When people find themselves struggling, or distressed, or having to exert a great deal of effort to ‘force’ themselves to do simple tasks, control has been disrupted. It is the loss of control not control, therefore, that is the problem when people are psychologically distressed. The main psychological way that control is prevented is through internal conflict according to PCT. Warren Mansell provides an overview of this idea in his 2005 article here.
PCT proposes, therefore, that therapy helps people to restore control (rather than remove it) by resolving conflicts. This is accomplished by helping psychologically distressed people shift their attention away from the symptomatic distress to higher level goals and purposes.
Klaus Grawe, one of the most significant figures in integrative psychotherapy to emerge in recent times, has championed the importance of PCT in his book “Psychological Therapy”. He recognises – “Powers was able to adopt a new perspective on mental functioning… considered one of today’s leading research trends.”
There are many interesting developments in treating mental health problems influenced by PCT, such as exposure therapy, rumination-focused CBT, mindfulness meditation, crisis intervention, and self-help.
It is also important for PCT to explain how emotions work and function in the context of well-being. Powers has written several works on this, including a chapter in the 2005 edition of his 1973 book, a 2007 online article, and a recent summary and diagram.

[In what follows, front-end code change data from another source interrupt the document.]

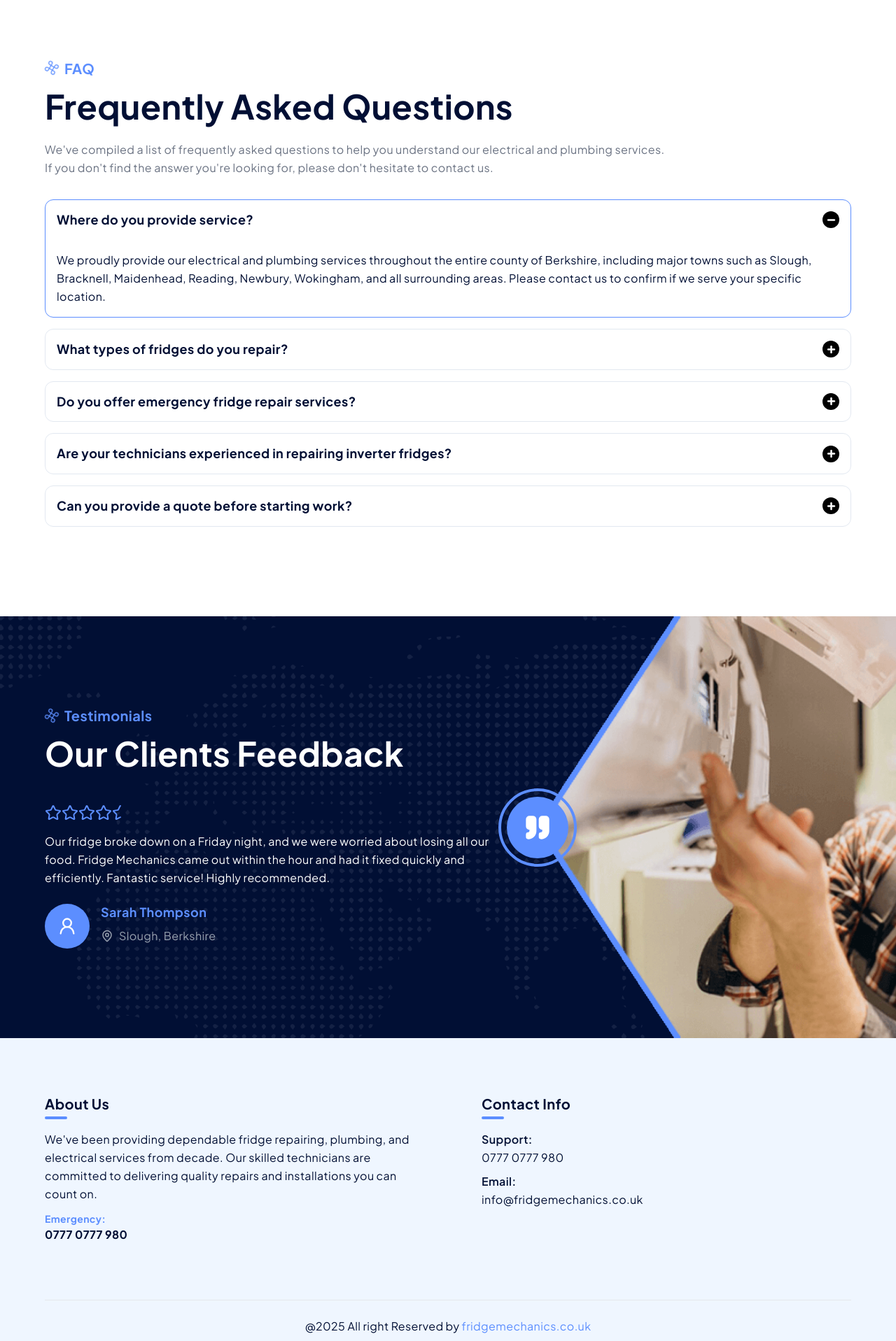
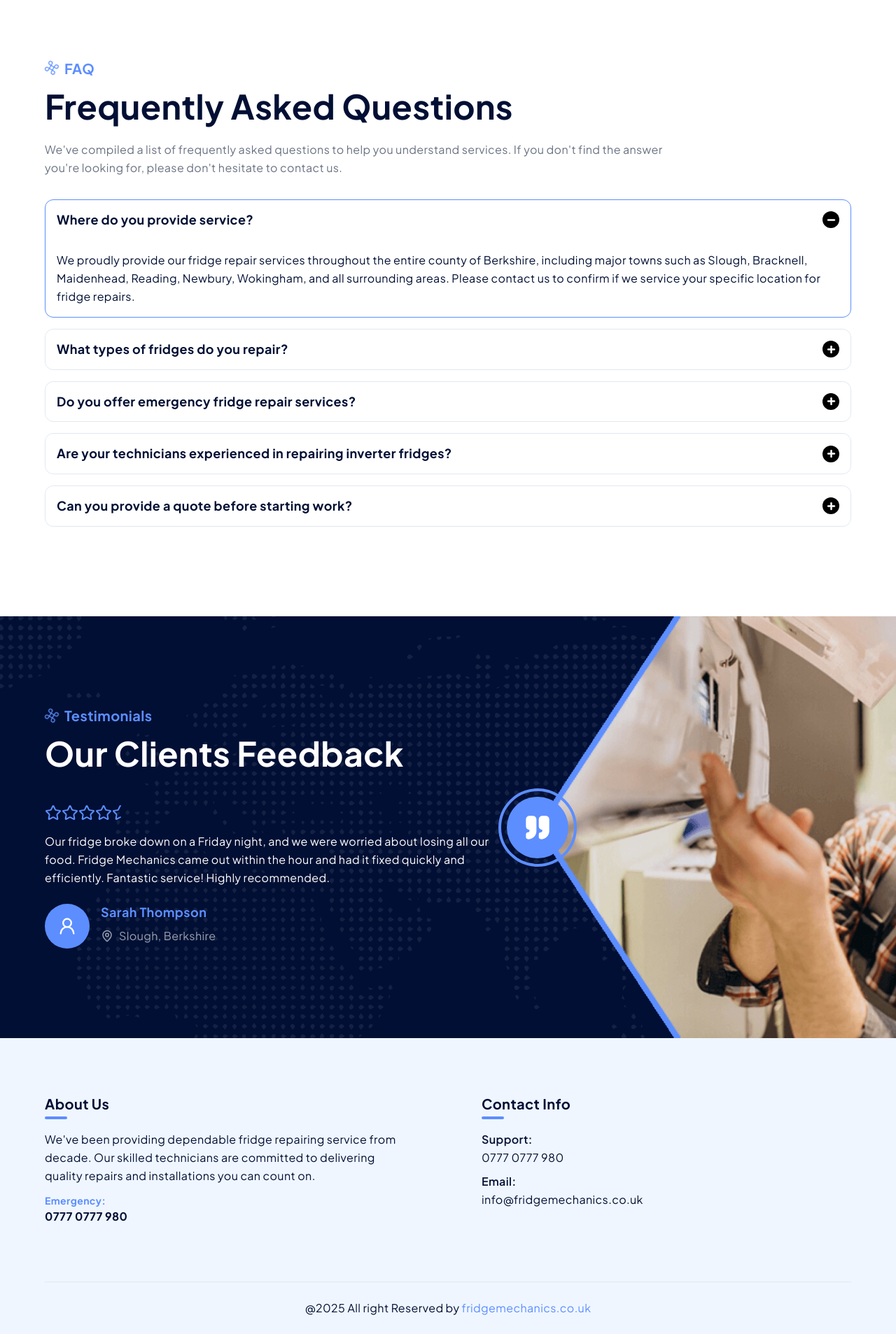
Before and after one commit to satnamSandhu2001/fridge-mechanics-UK, a Next.js app: page / in a window 1280 px wide. Shown: the part 3745-5662 px from the top of the page at 70% size. Built offline with nearby package versions, Linux system fonts and the light colour scheme.

Commit message:
content changes

```diff
--- a/src/components/Footer.tsx
+++ b/src/components/Footer.tsx
@@ -10,10 +10,9 @@ function Footer() {
 						About Us
 					</h5>
 					<p>
-						We&apos;ve been providing dependable fridge repairing, plumbing, and
-						electrical services from decade. Our skilled technicians are
-						committed to delivering quality repairs and installations you can
-						count on.
+						We&apos;ve been providing dependable fridge repairing service from
+						decade. Our skilled technicians are committed to delivering quality
+						repairs and installations you can count on.
 					</p>
 					<div className="font-bold mt-3">
 						<p className="text-sm text-primary">Emergency: </p>
--- a/src/components/home/FAQ.tsx
+++ b/src/components/home/FAQ.tsx
@@ -9,7 +9,7 @@ const questions = [
 	{
 		question: 'Where do you provide service?',
 		answer:
-			'We proudly provide our electrical and plumbing services throughout the entire county of Berkshire, including major towns such as Slough, Bracknell, Maidenhead, Reading, Newbury, Wokingham, and all surrounding areas. Please contact us to confirm if we serve your specific location.',
+			'We proudly provide our fridge repair services throughout the entire county of Berkshire, including major towns such as Slough, Bracknell, Maidenhead, Reading, Newbury, Wokingham, and all surrounding areas. Please contact us to confirm if we service your specific location for fridge repairs.',
 	},
 	{
 		question: 'What types of fridges do you repair?',
@@ -57,9 +57,8 @@ function FAQ() {
 				</motion.h3>
 				<motion.p variants={slideUp} className="mt-4 text-gray-500 max-w-4xl">
 					We&apos;ve compiled a list of frequently asked questions to help you
-					understand our electrical and plumbing services. If you don&apos;t
-					find the answer you&apos;re looking for, please don&apos;t hesitate to
-					contact us.
+					understand services. If you don&apos;t find the answer you&apos;re
+					looking for, please don&apos;t hesitate to contact us.
 				</motion.p>
 
 				<div className="mt-8 space-y-4">
```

PCT has also been used to understand the process of interaction between two individuals, in terms of the match or mismatch between their multiple levels of goals. Examples include the therapeutic relationship (Carey et al., 2012) and the resolution of arguments (Randall, 2013).
Warren Mansell makes the case for the links between Darwin’s approach to evolution and the approach of PCT to psychology in a recent talk:https://www.youtube.com/embed/vQ3lY1U60MM
A recent innovation has been to use PCT to inform a new way of talking to people with dementia – Empowered Communications. The video link below explains how this method is being pioneered by Dr Phil McEvoy and colleagues at Six Degree Social Enterprise in Salford, UK. A recent journal article on coping with dementia based on PCT has been published.
The Take Control Course
Six Degree Social Enterprise are also working with Dr Lydia Morris and Dr Warren Mansell to develop and evaluate a new transdiagnostic group intervention based on PCT, known as the Take Control Course. It is currently being evaluated in a controlled trial supported by CASE ESRC award. See recently published articles on the course rationale, and a cohort trial.
The therapy developed from PCT that works in this way is called Method of Levels (MOL). It began is a simple questioning technique that Bill Powers developed to explore his own thoughts and to introspect as to the levels of percepion in PCT. This video of Bill reveals the origins in more detail:
In MOL, the therapist locates and identifies relevant background thoughts and brings them to the foreground for closer inspection. As they are being inspected, background thoughts to these thoughts are sought and so on. By constantly focussing on higher level cognitions the attitudes, beliefs, or values that are generating the conflict will be located. When this occurs new perspectives become possible through reorganization – the trial-and-error process whereby the properties of the control system are altered until error is reduced (see What is PCT?).
This online video provides a simple explanation of why PCT and mental health are connected:
There are a whole range of papers on MOL, and two key books written by Tim Carey: “Method of Levels” and “Hold that Thought!”. A third book on Method of Levels as a transdiagnostic cognitive therapy is now available. Many of Tim’s articles on MOL are published in counseling journals, whereas others have been published in journals on Cognitive Behavioural Therapy (CBT). In particular, there is a special issue of the journal, the Cognitive Behaviour Therapist just published online devoted to the application of PCT to CBT.
See Tim Carey’s website for more details on Method of Levels.
The empirical evidence for MOL is emerging, alongside a range of evidence from basic science that going ‘up levels’ of thinking helps to solve problems and improve well-being (e.g. Kross & Ayduk, 2011).
One of the key ways to test PCT in the mental health arena is to build computer models. Here is an example of modelling delusional processes by Tristan Browne. At the University of Manchester we are developing a PCT simulator that allows control hierarchies to be built by anyone, and the process of reorganisation tested systematically.
Could PCT and MOL be the approaches that begin to truly align counsellors, psychotherapists and CBT therapists to deliver effective therapy? Read this article to see…
Method of Levels is currently being evaluated in first episode psychosis in an NIHR-funded pilot trial – Next Level.
MYLO stands for Manage Your Life Online, and it is an interactive artificially intelligent computer therapist that you can talk to via text. A pilot study of MYLO has been published and it is currently being evaluated at Universities of Sheffield and Manchester.
Several papers have utilised phenenological methodologies to explore mental health problems from a PCt perspective. These include Higginson and Mansell (2008), Gianakis & Carey (2011), and most recently a study of autism by Brown & Carey (2012). For some further insights into autism based on PCT, see Martin Taylor’s 1993 talk.
Note: this page was drafted a few years ago on http://pctweb.org/: information needs to be updated. Volunteers welcome.